**** Records for processing

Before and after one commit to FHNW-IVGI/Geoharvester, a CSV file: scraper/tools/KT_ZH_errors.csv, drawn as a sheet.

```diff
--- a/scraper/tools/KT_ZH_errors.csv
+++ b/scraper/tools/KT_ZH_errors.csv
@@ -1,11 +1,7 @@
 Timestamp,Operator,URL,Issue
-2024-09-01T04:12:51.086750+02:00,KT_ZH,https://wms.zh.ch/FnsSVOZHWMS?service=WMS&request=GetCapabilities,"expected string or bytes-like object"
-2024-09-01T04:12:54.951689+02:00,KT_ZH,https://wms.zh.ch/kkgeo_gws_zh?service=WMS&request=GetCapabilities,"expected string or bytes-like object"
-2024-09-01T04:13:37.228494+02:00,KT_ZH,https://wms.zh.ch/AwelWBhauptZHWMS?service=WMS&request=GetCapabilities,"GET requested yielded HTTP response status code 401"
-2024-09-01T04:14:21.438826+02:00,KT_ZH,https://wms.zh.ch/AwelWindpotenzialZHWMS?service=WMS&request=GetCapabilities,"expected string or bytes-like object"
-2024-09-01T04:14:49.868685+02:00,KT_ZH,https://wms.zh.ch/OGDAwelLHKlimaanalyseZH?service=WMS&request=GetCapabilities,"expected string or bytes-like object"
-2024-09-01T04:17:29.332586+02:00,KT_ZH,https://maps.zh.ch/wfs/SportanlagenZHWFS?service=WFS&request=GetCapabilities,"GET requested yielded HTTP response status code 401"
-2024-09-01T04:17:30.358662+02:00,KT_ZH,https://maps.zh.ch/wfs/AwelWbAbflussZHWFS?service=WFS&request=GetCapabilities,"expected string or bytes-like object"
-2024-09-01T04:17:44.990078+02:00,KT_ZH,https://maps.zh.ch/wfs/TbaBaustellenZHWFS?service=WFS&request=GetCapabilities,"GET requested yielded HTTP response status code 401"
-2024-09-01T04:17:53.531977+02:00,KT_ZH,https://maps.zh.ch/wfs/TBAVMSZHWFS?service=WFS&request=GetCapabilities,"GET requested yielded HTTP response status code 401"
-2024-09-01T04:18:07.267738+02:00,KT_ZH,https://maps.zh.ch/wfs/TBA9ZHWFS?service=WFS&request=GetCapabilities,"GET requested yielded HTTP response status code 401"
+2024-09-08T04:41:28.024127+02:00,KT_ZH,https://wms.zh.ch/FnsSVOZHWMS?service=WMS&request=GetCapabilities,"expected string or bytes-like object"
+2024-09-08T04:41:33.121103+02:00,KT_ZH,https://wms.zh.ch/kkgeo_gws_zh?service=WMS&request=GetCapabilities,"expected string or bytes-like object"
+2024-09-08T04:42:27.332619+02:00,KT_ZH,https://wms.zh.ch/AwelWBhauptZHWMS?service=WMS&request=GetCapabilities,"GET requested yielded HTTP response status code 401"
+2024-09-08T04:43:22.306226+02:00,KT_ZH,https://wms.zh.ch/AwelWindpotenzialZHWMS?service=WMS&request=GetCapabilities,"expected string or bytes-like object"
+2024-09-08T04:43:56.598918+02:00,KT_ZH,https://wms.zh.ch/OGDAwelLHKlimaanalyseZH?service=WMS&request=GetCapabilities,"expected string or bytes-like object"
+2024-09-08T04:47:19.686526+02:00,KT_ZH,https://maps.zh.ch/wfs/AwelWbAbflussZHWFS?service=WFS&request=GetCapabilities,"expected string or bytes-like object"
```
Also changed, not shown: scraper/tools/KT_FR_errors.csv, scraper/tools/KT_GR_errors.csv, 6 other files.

********

# Directions:
Filter the entries above and keep only the lines with the word "response".

# Solution for this exercise:
-2024-09-01T04:13:37.228494+02:00,KT_ZH,https://wms.zh.ch/AwelWBhauptZHWMS?service=WMS&request=GetCapabilities,"GET requested yielded HTTP response status code 401"
-2024-09-01T04:17:29.332586+02:00,KT_ZH,https://maps.zh.ch/wfs/SportanlagenZHWFS?service=WFS&request=GetCapabilities,"GET requested yielded HTTP response status code 401"
-2024-09-01T04:17:44.990078+02:00,KT_ZH,https://maps.zh.ch/wfs/TbaBaustellenZHWFS?service=WFS&request=GetCapabilities,"GET requested yielded HTTP response status code 401"
-2024-09-01T04:17:53.531977+02:00,KT_ZH,https://maps.zh.ch/wfs/TBAVMSZHWFS?service=WFS&request=GetCapabilities,"GET requested yielded HTTP response status code 401"
-2024-09-01T04:18:07.267738+02:00,KT_ZH,https://maps.zh.ch/wfs/TBA9ZHWFS?service=WFS&request=GetCapabilities,"GET requested yielded HTTP response status code 401"
+2024-09-08T04:42:27.332619+02:00,KT_ZH,https://wms.zh.ch/AwelWBhauptZHWMS?service=WMS&request=GetCapabilities,"GET requested yielded HTTP response status code 401"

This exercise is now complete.